The Port of Baltimore has been touting its readiness to welcome the onslaught of giant container ships anticipated when the Panama Canal expansion is complete. The channels are dredged, the berth expanded and the brand new cranes are up and running. Already beating most East Coast ports in infrastructure, Baltimore seemed like it had finally beaten the geographic odds stacked against it because of its location 180 miles up the Chesapeake.
But then, last week, CSX pulled the plug on an intermodal yard that has been one of the centerpieces of the port’s container expansion program. That’s right, the city where the American railroad revolution began is being abandoned by the American railroad. It is ironic but Baltimore’s long devotion to rail has become its Achilles’ heel.
Here is the issue — between the waterfront and the main rail lines there is a century-old tunnel under the city. This tunnel doesn’t allow for shipping containers to be double stacked. So the plan was to use trucks to take containers from the port to a modern intermodal yard where trains could be double stacked before send off. But remember, the Baltimore area is chock-full of neighborhoods of people who don’t fancy having a daily dose of dray trucks careening around to get to this new facility. So one after another, proposed sites were abandoned due to community pressure.

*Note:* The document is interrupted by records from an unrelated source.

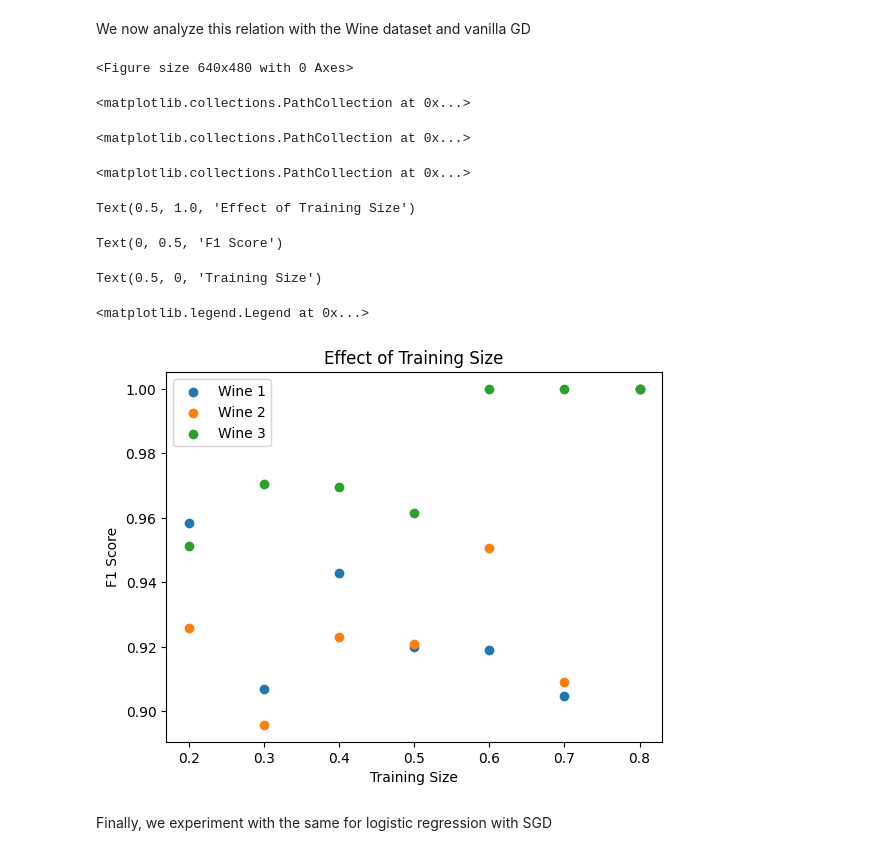
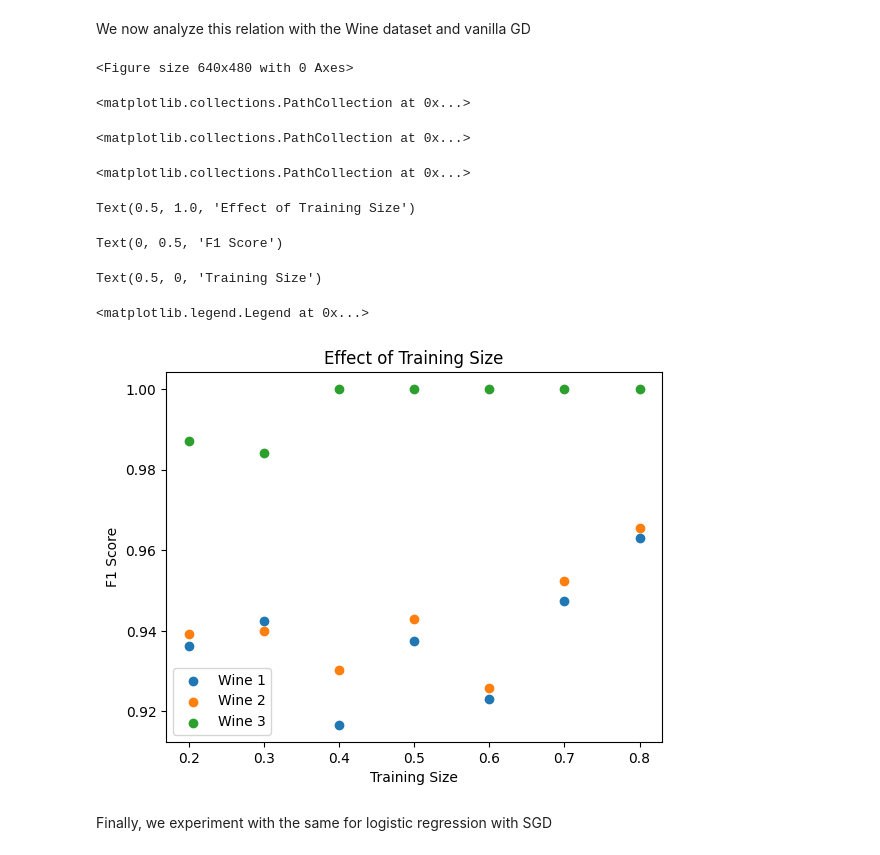
Before and after one commit to rsaif22/COMP-551, a Jupyter notebook: Assignment_1/a1.ipynb, the cells around one changed output. Drawn from its saved outputs; the diff is of its cells as text; code cells hidden in the pictures.

```diff
--- a/Assignment_1/a1.ipynb
+++ b/Assignment_1/a1.ipynb
@@ -132,7 +122,8 @@ from sklearn.model_selection import train_test_split
 boston_np = boston_df.to_numpy()
 boston_X = boston_np[:, :-1]
 boston_y = boston_np[:, -1]
-X_train, X_test, y_train, y_test = train_test_split(boston_X, boston_y, test_size=0.2, shuffle=True)
+#changed shuffle to randomstate 42 for consistency
+X_train, X_test, y_train, y_test = train_test_split(boston_X, boston_y, test_size=0.2, random_state=42)
 # %% [markdown]
 We then initialize and train linear regression models
 # %%
@@ -196,7 +192,7 @@ test_y_df
 # %% [markdown]
 Again, we start by separating the data into 80/20 train-test sets
 # %%
-wine_X_train, wine_X_test, wine_y_train, wine_y_test = train_test_split(wine_X, wine_y, test_size=0.2, shuffle=True)
+wine_X_train, wine_X_test, wine_y_train, wine_y_test = train_test_split(wine_X, wine_y, test_size=0.2, random_state=42)
 # %%
 from logistic_regression import LogisticRegression
 from logistic_regression_sgd import LogisticRegressionSGD
@@ -368,7 +374,7 @@ We first start with the Boston set with anaytical linear regression
 training_sizes = np.arange(0.2, 0.9, 0.1)
 mse_list = np.empty(0, )
 for i in range(training_sizes.size):
-    X_train, X_test, y_train, y_test = train_test_split(boston_X, boston_y, train_size=training_sizes[i], shuffle=True)
+    X_train, X_test, y_train, y_test = train_test_split(boston_X, boston_y, train_size=training_sizes[i], random_state=42)
     linear_reg_model.fit(X_train, y_train)
     mse = linear_reg_model.compute_error(X_test, y_test)
     mse_list = np.append(mse_list, mse)
@@ -388,7 +394,7 @@ We repeat this for linear regression with SGD
 training_sizes = np.arange(0.2, 0.9, 0.1)
 mse_list = np.empty(0, )
 for i in range(training_sizes.size):
-    X_train, X_test, y_train, y_test = train_test_split(boston_X, boston_y, train_size=training_sizes[i], shuffle=True)
+    X_train, X_test, y_train, y_test = train_test_split(boston_X, boston_y, train_size=training_sizes[i], random_state=42)
     linear_sgd_model.fit(X_train, y_train)
     mse = linear_sgd_model.compute_error(X_test, y_test)
     mse_list = np.append(mse_list, mse)
@@ -407,29 +413,29 @@ We now analyze this relation with the Wine dataset and vanilla GD
 # %%
 training_sizes = np.arange(0.2, 0.9, 0.1)
 f1_list = np.empty((3, 0))
 for i in range(training_sizes.size):
-    X_train, X_test, y_train, y_test = train_test_split(wine_X, wine_y, train_size=training_sizes[i], shuffle=True)
+    X_train, X_test, y_train, y_test = train_test_split(wine_X, wine_y, train_size=training_sizes[i], random_state=42)
     logistic_reg_model.fit(X_train, y_train)
     f1 = logistic_reg_model.compute_F1(X_test, y_test)
     f1_list = np.column_stack((f1_list, f1))
 plt.figure()
 plt.scatter(training_sizes, f1_list[0, :], label="Wine 1")
 plt.scatter(training_sizes, f1_list[1, :], label="Wine 2")
 plt.scatter(training_sizes, f1_list[2, :], label="Wine 3")
 plt.title("Effect of Training Size")
 plt.ylabel("F1 Score")
 plt.xlabel("Training Size")
 plt.legend()
 # %% [output]
 <Figure size 640x480 with 0 Axes>
 <matplotlib.collections.PathCollection at 0x...>
 <matplotlib.collections.PathCollection at 0x...>
 <matplotlib.collections.PathCollection at 0x...>
 Text(0.5, 1.0, 'Effect of Training Size')
 Text(0, 0.5, 'F1 Score')
 Text(0.5, 0, 'Training Size')
 <matplotlib.legend.Legend at 0x...>
-[figure, old version]
+[figure, new version]
 # %% [markdown]
 Finally, we experiment with the same for logistic regression with SGD
 # %%
```
Also changed, not shown: parts of 22 cells of this notebook, 1 other file.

Finally, the city, the state DOT and CSX settled on a neighborhood in the southwestern part of the city, near the B&O Railroad museum. These neighbors also raised alarms and on the Thursday before the Labor Day weekend, the project died.
This news has been greeted with stunned incredulity by most port watchers who recall the CSX pledge to include Baltimore in its big National Gateway project linking the Midwest to East Coast ports. But it looks like the single stacked trains will continue to roll and Baltimore might not be sitting as pretty as we thought.